RIVERSIDE, Calif. The rights to the popular Bratz doll franchise belong to Mattel Inc., not a rival toymaker that stole the concept that became a global darling among consumers, a lawyer for Mattel said Tuesday.
Attorney John Quinn made the claim during his opening statement in the federal copyright infringement trial pitting Mattel against MGA Entertainment Inc., the maker of the urban-themed Bratz dolls.
Quinn contended that Mattel, the world's largest toymaker, owns the rights to the fashion dolls because designer Carter Bryant created the line while employed at Mattel.
"This explains how a small company that never designed a fashion doll ... was able in a short period of time to come up with a doll that became a global hit," Quinn told jurors.
Los Angeles-based MGA has denied the allegations and countersued, saying Mattel changed the design of its own "My Scene" dolls to more closely resemble the Bratz line and used its leverage with retailers to stifle competition.
Quinn told jurors that Bryant came up with the idea for Bratz after signing an agreement that gave Mattel the right to anything he designed while employed by the El Segundo-based company. Instead, Bryant took the proposed dolls to MGA, which produced the line and sold millions around the world, the lawyer said.
Mattel reached a confidential settlement with Bryant last week and dropped its lawsuit against him. He is expected to testify at the trial.
Barbie sales have slid since the pouty-lipped Bratz line hit shelves in 2001.
If jurors find that Mattel's rights were infringed, the toymaker could collect hundreds of millions of dollars in licensing fees from MGA.
Quinn said MGA never pursued the development of fashion dolls until Bryant approached the company with the Bratz drawings.
Later, Larian tried to conceal Bryant's involvement with the line by telling employees not to mention Bryant's name, Quinn alleged.
"MGA couldn't keep it a secret forever. It was too big," Quinn said.
Bryant was identified as the creator of the Bratz line in a 2003 article in the Wall Street Journal.
Bryant has said he became inspired to create Bratz between two stints at Mattel, and it wasn't anything more than an idea until he left the company.
Mattel said Bryant worked for the company between September 1995 and April 1998 then returned in January 1999 and left in October 2000.
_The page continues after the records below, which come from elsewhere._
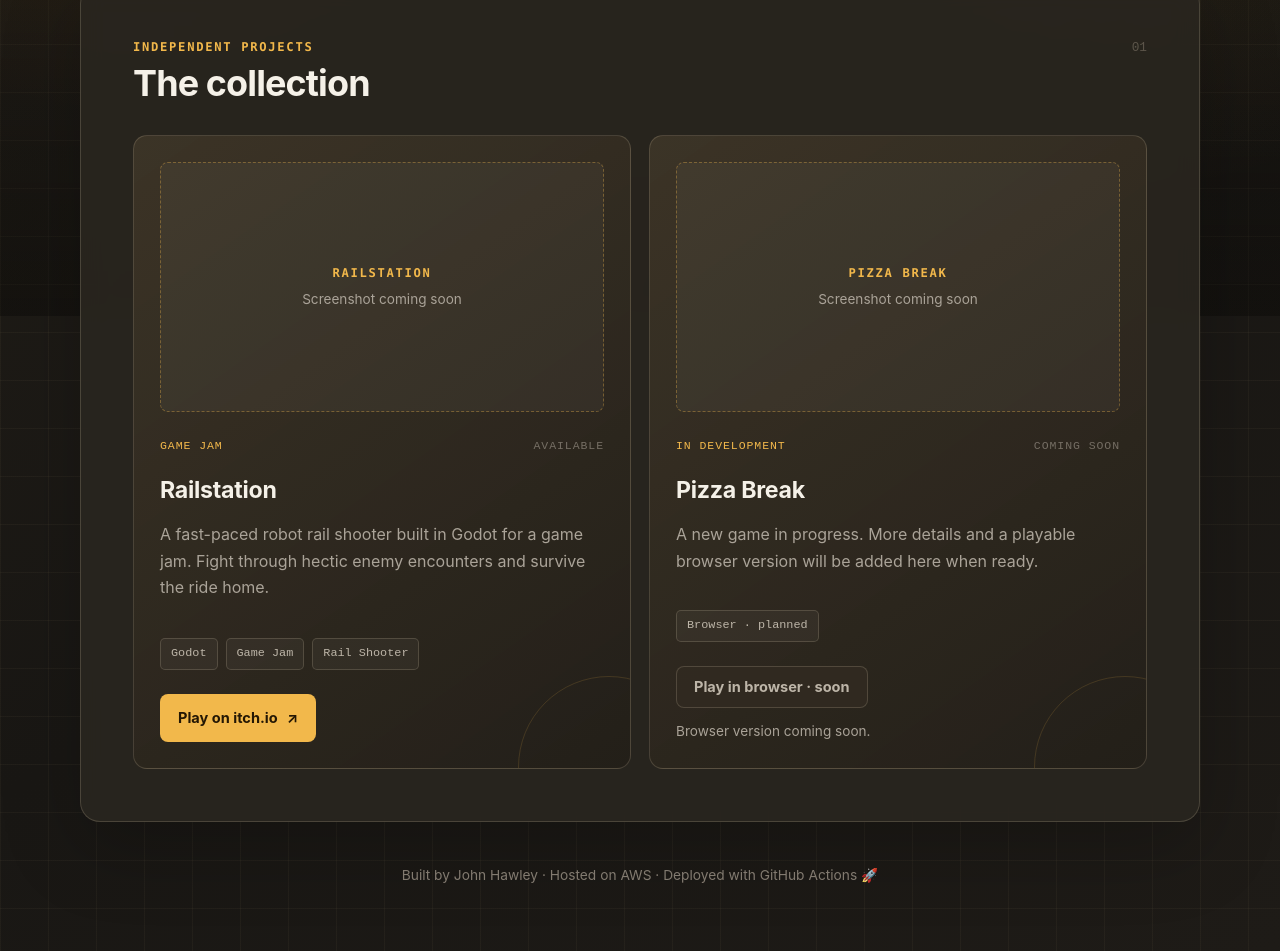
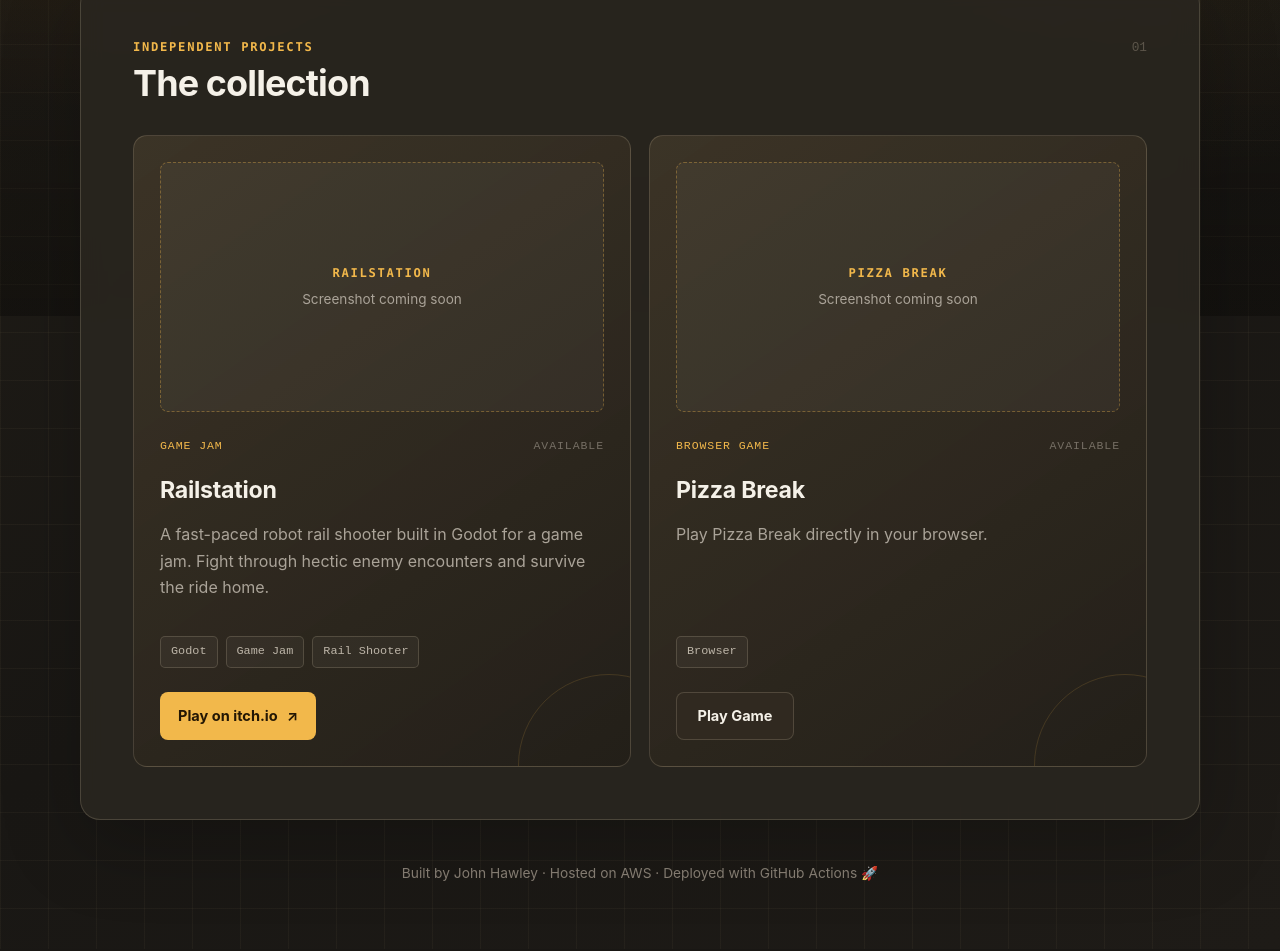
Before and after one commit to jh318/portfolio, a plain HTML site: page site/games.html in a window 1280 px wide. Shown: the part 484-1435 px from the top of the page. Drawn offline with Linux system fonts and the light colour scheme.

Commit message:
add button to play pizza break

```diff
--- a/site/games.html
+++ b/site/games.html
@@ -4,7 +4,7 @@
   <meta charset="UTF-8" />
   <meta name="viewport" content="width=device-width, initial-scale=1.0" />
   <title>Games | John Hawley</title>
-  <meta name="description" content="Games and game development projects by John Hawley, including Railstation and the upcoming Pizza Break." />
+  <meta name="description" content="Games and game development projects by John Hawley, including Railstation and Pizza Break." />
   <link rel="stylesheet" href="css/style.css" />
 </head>
 <body>
@@ -49,17 +49,15 @@
             <span class="section-kicker">Pizza Break</span>
             <p>Screenshot coming soon</p>
           </div>
-          <div class="project-topline"><span class="project-type">In development</span><span>Coming soon</span></div>
+          <div class="project-topline"><span class="project-type">Browser game</span><span>Available</span></div>
           <h3 id="pizza-break-title">Pizza Break</h3>
-          <p class="muted">A new game in progress. More details and a playable browser version will be added here when ready.</p>
-          <ul class="tag-list" aria-label="Pizza Break planned platform">
-            <li class="tag">Browser · planned</li>
+          <p class="muted">Play Pizza Break directly in your browser.</p>
+          <ul class="tag-list" aria-label="Pizza Break platform">
+            <li class="tag">Browser</li>
           </ul>
           <div class="actions">
-            <!-- Replace with a link to games/pizza-break/index.html once the browser build is deployed. -->
-            <button class="button" type="button" disabled aria-describedby="pizza-play-note">Play in browser · soon</button>
+            <a class="button" href="/games/pizza-break/index.html">Play Game</a>
           </div>
-          <p class="game-note" id="pizza-play-note">Browser version coming soon.</p>
         </article>
       </div>
     </section>
```
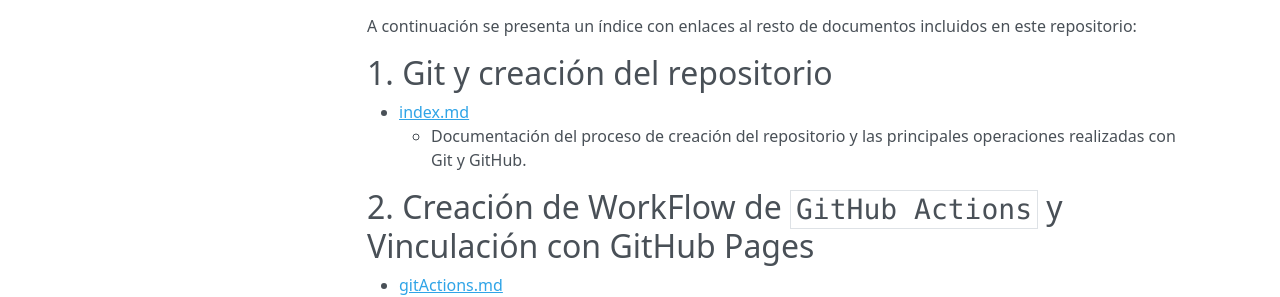
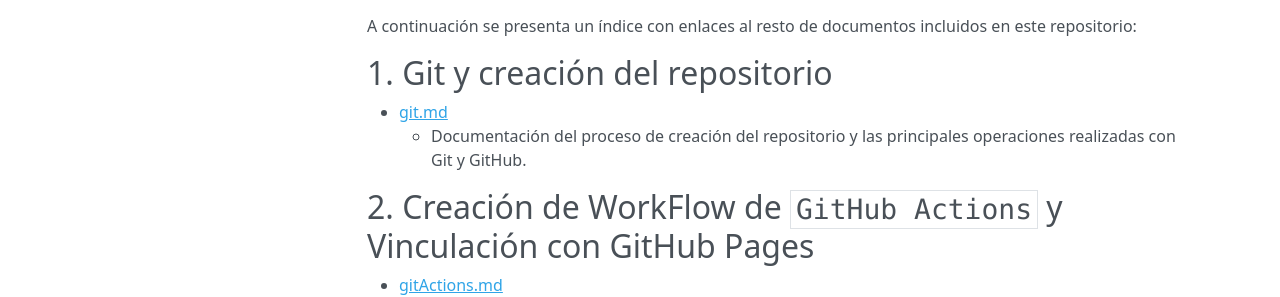
Before and after one commit to victorgc34/PPS-Unidad0-Tarea-Victor, an MkDocs documentation site: the page built from docs/index.md, in a window 1280 px wide and 1302 px high. Shown: the part 537-834 px from the top of the window. Built offline with MkDocs 1.6.1, drawn with Linux system fonts in a browser that asks for light colours; nearby versions of some CDN libraries.

Commit message:
Mod documentación de index.md

```diff
--- a/docs/index.md
+++ b/docs/index.md
@@ -18,7 +18,7 @@
 
 ## **1. Git y creación del repositorio**
 
-- [index.md](index.md)
+- [git.md](git.md)
     - Documentación del proceso de creación del repositorio y las principales operaciones realizadas con Git y GitHub.
 
 ## **2. Creación de WorkFlow de `GitHub Actions` y Vinculación con GitHub Pages**
```
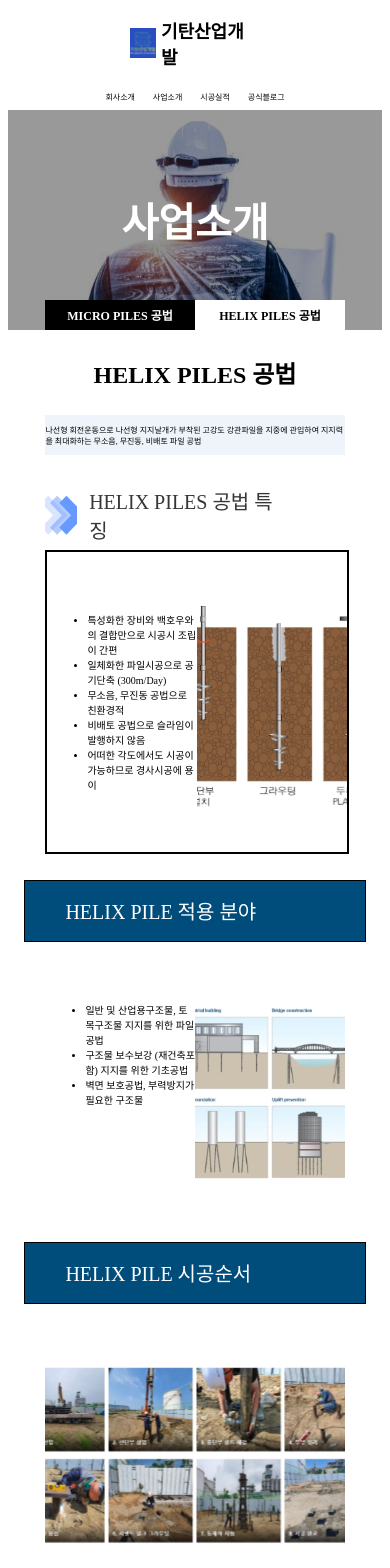
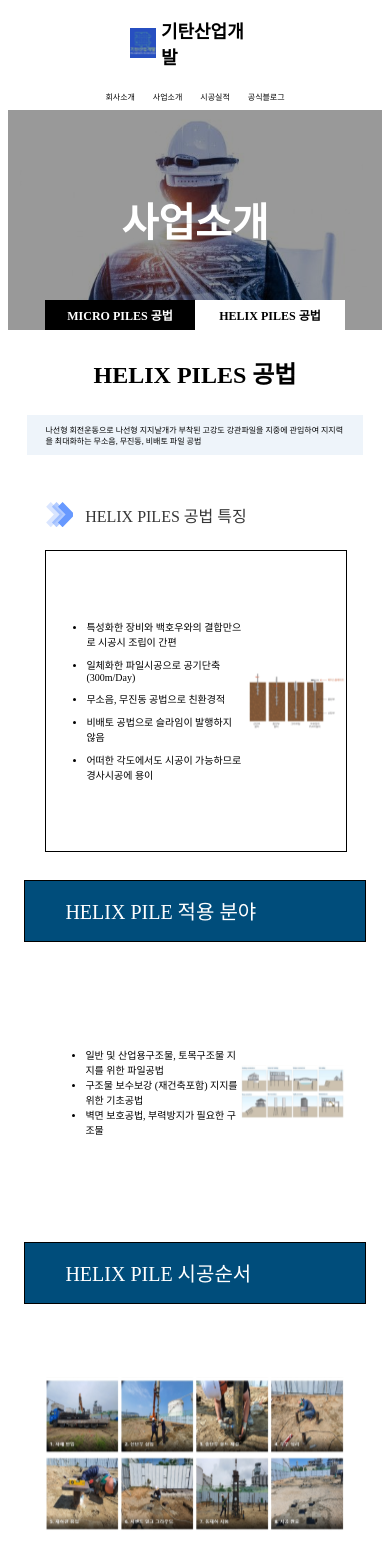
Before and after one commit to HUMBLE25/gittan_homepage, a Next.js app: page /helixPiles in a window 390 px wide. Shown: the top 1568 px of the page. Built offline with nearby package versions, Linux system fonts and the light colour scheme.

Commit message:
FIX helixPiles layout,img size

```diff
--- a/src/pages/helixPiles.tsx
+++ b/src/pages/helixPiles.tsx
@@ -70,14 +70,14 @@ const HelixPiles = () => {
             </div>
             {/* 시공도면 */}
             <div className={styles.common_container}>
-                <div className={styles.common_title}>MICRO PILE 시공도면</div>
+                <div className={styles.common_title}>HELIX PILE 시공도면</div>
                 <div className={styles.plan_background}>
                     <div className={styles.plan_image}></div>
                 </div>
             </div>
             {/* 시공설명서 */}
             <div className={styles.common_container}>
-                <div className={styles.common_title}>MICRO PILE 시공도면</div>
+                <div className={styles.common_title}>HELIX PILE 시공설명서</div>
                 <div className={styles.explain_background}>
                     <div className={styles.explain_image} style={{backgroundImage : `url(/helix_explain_img1.svg)`}}></div>
                     <div className={styles.explain_image} style={{backgroundImage : `url(/helix_explain_img2.svg)`}}></div>
--- a/src/styles/footer.module.css
+++ b/src/styles/footer.module.css
@@ -10,6 +10,7 @@
     box-sizing: border-box;
     /* border: 3px solid red; */
     transition: all 1s ease;
+    padding-left: 2%;
 }
 
 .footer_text_wrapper {
--- a/src/styles/helixPiles.module.css
+++ b/src/styles/helixPiles.module.css
@@ -144,6 +144,7 @@
     justify-content: center;
     align-items: center;
     transition: all 1s ease;
+    padding: 0px 5% 0px 5%;
 }
 
 
@@ -185,7 +186,7 @@
 
 .feature_icon {
     width: 55px;
-    height: 60px;
+    height: 40px;
     background-image: url(/arrow.svg);
     background-size: cover;
     background-position: center;
@@ -215,12 +216,12 @@
     display: flex;
     justify-content: space-evenly;
     align-items: center;
-    border: 2px black solid;
+    border: 1px black solid;
     transition: all 1s ease;
 }
 
 .feature_description {
-    width: 50%;
+    width: 75%;
     height: 200px;
     color: black;
     font-size: 20px;
@@ -234,11 +235,20 @@
     /* border: 3px solid red; */
 }
 
+.feature_description ul{
+    height: 100%;
+    display: flex;
+    flex-direction: column;
+    justify-content: space-evenly;
+    /* border: 2px solid red; */
+
+}
+
 .feature_image {
-    width: 50%;
-    height: 75%;
+    width: 40%;
+    height: 100%;
     background-image: url(/helix_feature_img.svg);
-    background-size: cover;
+    background-size: 100% 100%;
     background-position: center;
     transition: all 1s ease;
     /* border: 3px solid red; */
@@ -284,8 +294,8 @@
 }
 
 .apply_description {
-    width: 50%;
-    height: 200px;
+    width: 65%;
+    /* height: 200px; */
     position: relative;
     color: 'black';
     font-size: 20px;
@@ -297,12 +307,12 @@
 }
 
 .apply_image {
-    width: 50%;
+    width: 35%;
     height: 60%;
     position: relative;
     mix-blend-mode: darken;
     background-image: url(/helix_apply_img.svg);
-    background-size: cover;
+    background-size: 100% 100%;
     background-position: center;
     transition: all 1s ease;
     /* border: 3px solid blue; */
@@ -323,7 +333,7 @@
     width: 100%;
     height: 90%;
     background-image: url(/helix_build_img.svg);
-    background-size: cover;
+    background-size: 100% 100%;
     background-position: center;
     transition: all 1s ease;
     /* border: 2px solid green; */
@@ -344,7 +354,7 @@
     width: 100%;
     height: 70%;
     background-image: url(/helix_plan_img.svg);
-    background-size: cover;
+    background-size: 100% 100%;
     background-position: center;
     /* border: 3px solid green; */
     transition: all 1s ease;
@@ -365,7 +375,7 @@
 .explain_image{
     width: 400px;
     height: 600px;
-    background-size: cover;
+    background-size: 100% 100%;
     background-position: center;
     transition: all 1s ease;
     /* border: 2px solid red; */
@@ -415,12 +425,12 @@
     }
 
     .feature_icon {
-        width: 35px;
-        height: 40px;
+        width: 30px;
+        height: 25px;
     }
 
     .feature_text {
-        font-size: 20px;
+        font-size: 16px;
     }
 
     .feature_background {
@@ -459,8 +469,8 @@
     }
 
     .explain_image{
-        width: 100px;
-        height: 300px;
+        width: 150px;
+        height: 250px;
     }
   }
 
@@ -509,11 +519,11 @@
 
     .feature_icon {
         width: 45px;
-        height: 50px;
+        height: 30px;
     }
 
     .feature_text {
-        font-size: 32px;
+        font-size: 28px;
     }
 
     .feature_background {
@@ -553,7 +563,7 @@
 
     .explain_image{
         width: 200px;
-        height: 400px;
+        height: 300px;
     }
 }
 
@@ -602,11 +612,11 @@
 
     .feature_icon {
         width: 50px;
-        height: 55px;
+        height: 35px;
     }
 
     .feature_text {
-        font-size: 40px;
+        font-size: 36px;
     }
 
     .feature_background {
@@ -647,7 +657,7 @@
     }
 
     .explain_image{
-        width: 300px;
-        height: 500px;
+        width: 250px;
+        height: 350px;
     }
 }
--- a/src/styles/microPiles.module.css
+++ b/src/styles/microPiles.module.css
@@ -482,7 +482,7 @@
         height: 500px;
     }
     .explain_background{
-        height: 700px;
+        height: 500px;
     }
 
     .explain_image{
```
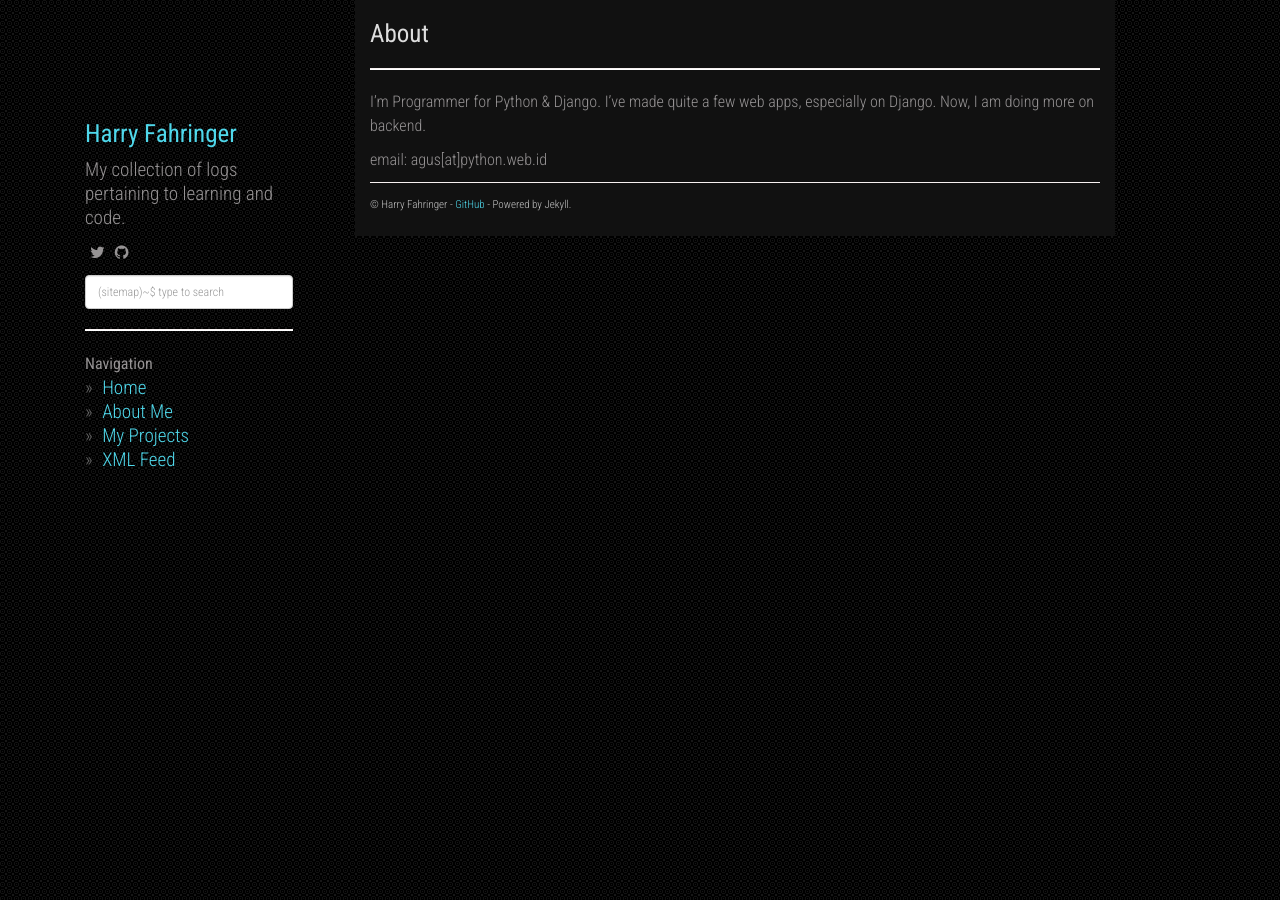
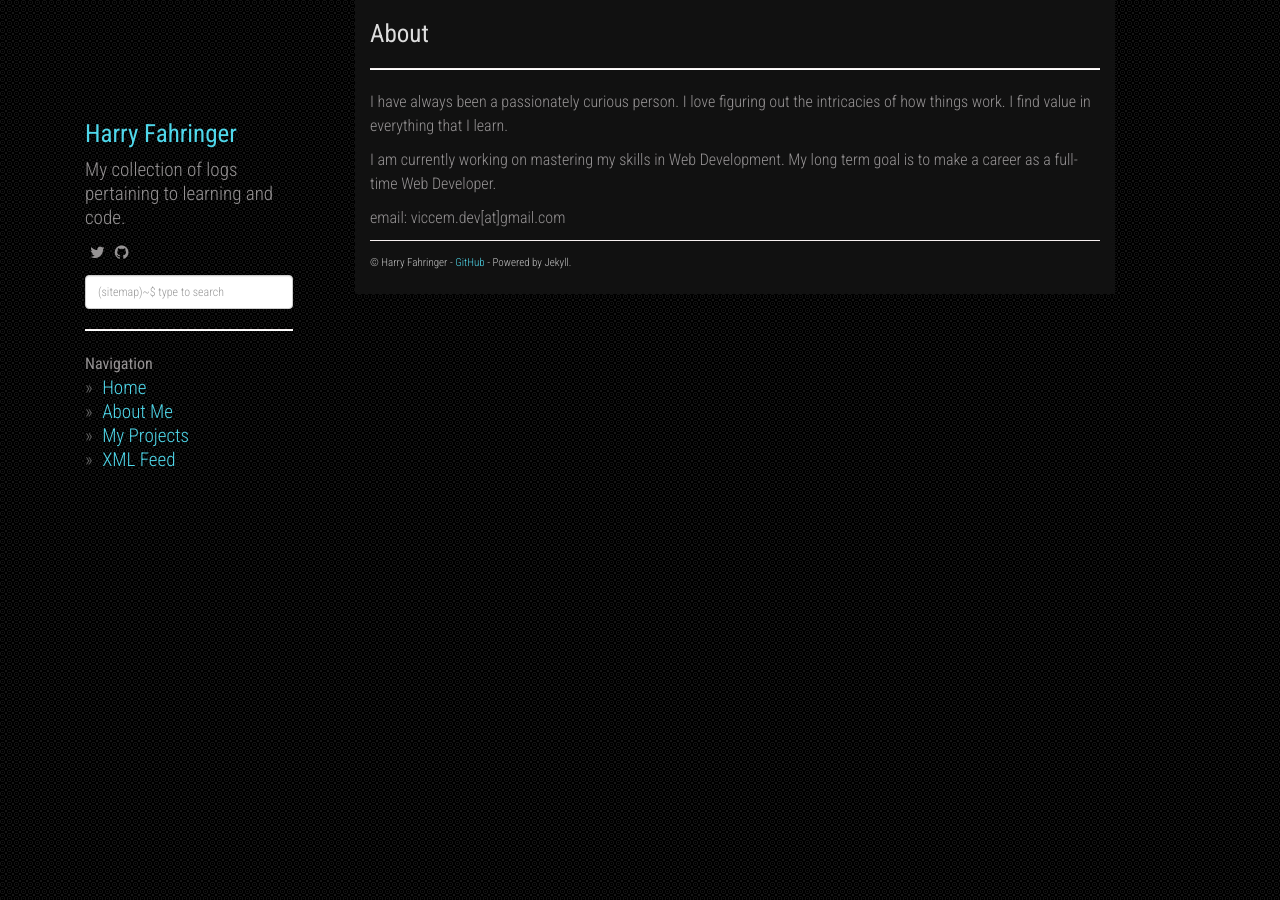
Before and after one commit to harryrf3/harryrf3.github.io, a Jekyll site: the page built from about.md, in a window 1280 px wide. Built offline with Jekyll 4.4.1, drawn with Linux system fonts in a browser that asks for light colours; nearby versions of some CDN libraries.

Commit message:
Added a bit more about myself in about.md

```diff
--- a/about.md
+++ b/about.md
@@ -4,6 +4,8 @@ title: About
 permalink: /about/
 ---
 
-I'm Programmer for Python & Django. I've made quite a few web apps, especially on Django. Now, I am doing more on backend.
+I have always been a passionately curious person. I love figuring out the intricacies of how things work. I find value in everything that I learn.
 
-email: agus[at]python.web.id
+I am currently working on mastering my skills in Web Development. My long term goal is to make a career as a full-time Web Developer.
+
+email: viccem.dev[at]gmail.com
```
Mattel filed the original lawsuit four years ago. The company also alleges MGA tried to boost its profits by pilfering other confidential and proprietary information.